“I think eminent domain is wonderful. … I build a lot of buildings in Manhattan, and you’ll have 12 sites and you’ll get 11 and you’ll have the one holdout and you end up building around them and everything else, okay? So, I know it better than anybody. I think eminent domain for massive projects, for instance, you’re going to create thousands of jobs, and you have somebody that’s in the way, and you pay that person far more— Don’t forget, eminent domain, they get a lot of money, and you need a house in a certain location, because you’re going to build this massive development that’s going to employ thousands of people, or you’re going to build a factory, that without this little house, you can’t build the factory— I think eminent domain is fine.”
In other words, Trump thinks it’s just dandy to build his empire by kicking folks out of their homes. As president, would he wrack up executive orders ousting folks from hearth and home so his billionaire development pals could provide for the “greater good”?
Make America Great Again™, indeed.
In reality, eminent domain — as outlined in the pesky Fifth Amendment — is bound by strict limitations. Specifically, private property may be taken only for public use and with just compensation. Nowhere does the Constitution permit the government to take property from its rightful owner and give it to another private entity for personal or even communal gain.
And, as John Adams wrote, “The moment the idea is admitted into society, that property is not as sacred as the laws of God, and that there is not a force of law and public justice to protect it, anarchy and tyranny commence.”
But to the Constitution, Madison and Adams, Trump says pish posh. After all, the Founders obviously never had a casino to build, so what could they possibly know about making America great?
The sobering reality is that Trump remains an enthusiastic supporter of government seizing private property. In fact, long before Kelo, Trump was busy targeting private property for his business gain. In the 1990s, he went after New Jersey widow Vera Coking, attempting to use eminent domain to take her Atlantic City home for, of all things, a limousine parking lot for his Trump Plaza Hotel.
Trump may be tough, but he picked the wrong fight messing with a Jersey girl. Coking retained the right to her property, but had to go through a costly, multi-year court battle to do so.
In the frightful scenario of a Trump administration, one can only imagine how many Vera Cokings would have to appeal to the courts to keep their homes — and trust to hope that the court doesn’t use Kelo against them.
Of course, assuming he holds the keys to brilliance, Trump suggested conservatives simply need eminent domain explained to them — then they’ll love it, too.

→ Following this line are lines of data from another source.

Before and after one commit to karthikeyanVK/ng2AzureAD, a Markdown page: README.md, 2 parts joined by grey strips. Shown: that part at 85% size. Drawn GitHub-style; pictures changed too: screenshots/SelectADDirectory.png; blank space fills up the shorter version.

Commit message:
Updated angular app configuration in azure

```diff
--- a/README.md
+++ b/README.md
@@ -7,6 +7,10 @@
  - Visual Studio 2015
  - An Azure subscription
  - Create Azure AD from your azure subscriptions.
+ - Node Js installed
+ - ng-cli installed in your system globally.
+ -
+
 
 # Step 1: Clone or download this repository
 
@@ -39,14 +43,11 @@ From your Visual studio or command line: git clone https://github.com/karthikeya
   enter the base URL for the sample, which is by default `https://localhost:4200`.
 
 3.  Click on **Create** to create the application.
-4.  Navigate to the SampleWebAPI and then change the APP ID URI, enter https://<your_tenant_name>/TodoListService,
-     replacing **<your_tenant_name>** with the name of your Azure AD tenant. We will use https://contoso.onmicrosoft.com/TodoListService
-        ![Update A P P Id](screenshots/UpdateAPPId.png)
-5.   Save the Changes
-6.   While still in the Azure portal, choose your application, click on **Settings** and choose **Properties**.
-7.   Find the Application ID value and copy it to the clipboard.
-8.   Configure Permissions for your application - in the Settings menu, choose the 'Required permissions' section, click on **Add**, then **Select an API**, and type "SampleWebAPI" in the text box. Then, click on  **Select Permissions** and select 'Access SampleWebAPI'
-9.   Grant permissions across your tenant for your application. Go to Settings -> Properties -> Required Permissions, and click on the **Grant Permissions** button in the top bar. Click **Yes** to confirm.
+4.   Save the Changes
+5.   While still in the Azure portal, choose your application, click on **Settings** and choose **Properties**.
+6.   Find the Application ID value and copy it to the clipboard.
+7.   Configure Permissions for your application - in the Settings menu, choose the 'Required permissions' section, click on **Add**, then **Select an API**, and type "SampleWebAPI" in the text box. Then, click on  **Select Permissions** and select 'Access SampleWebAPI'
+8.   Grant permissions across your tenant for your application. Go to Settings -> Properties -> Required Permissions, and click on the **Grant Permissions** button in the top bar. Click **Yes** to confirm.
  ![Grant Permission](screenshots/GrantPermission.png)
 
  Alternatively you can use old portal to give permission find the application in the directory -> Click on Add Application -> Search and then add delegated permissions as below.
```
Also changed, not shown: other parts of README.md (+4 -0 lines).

Yeah, that’s it. If only Trump had explained eminent domain to conservatives (“It’s great, it’s really great, and I’ll make it even better!”), we wouldn’t have spent all those centuries protecting private property rights against tyrannical governments — and against people like Trump.
What were we thinking?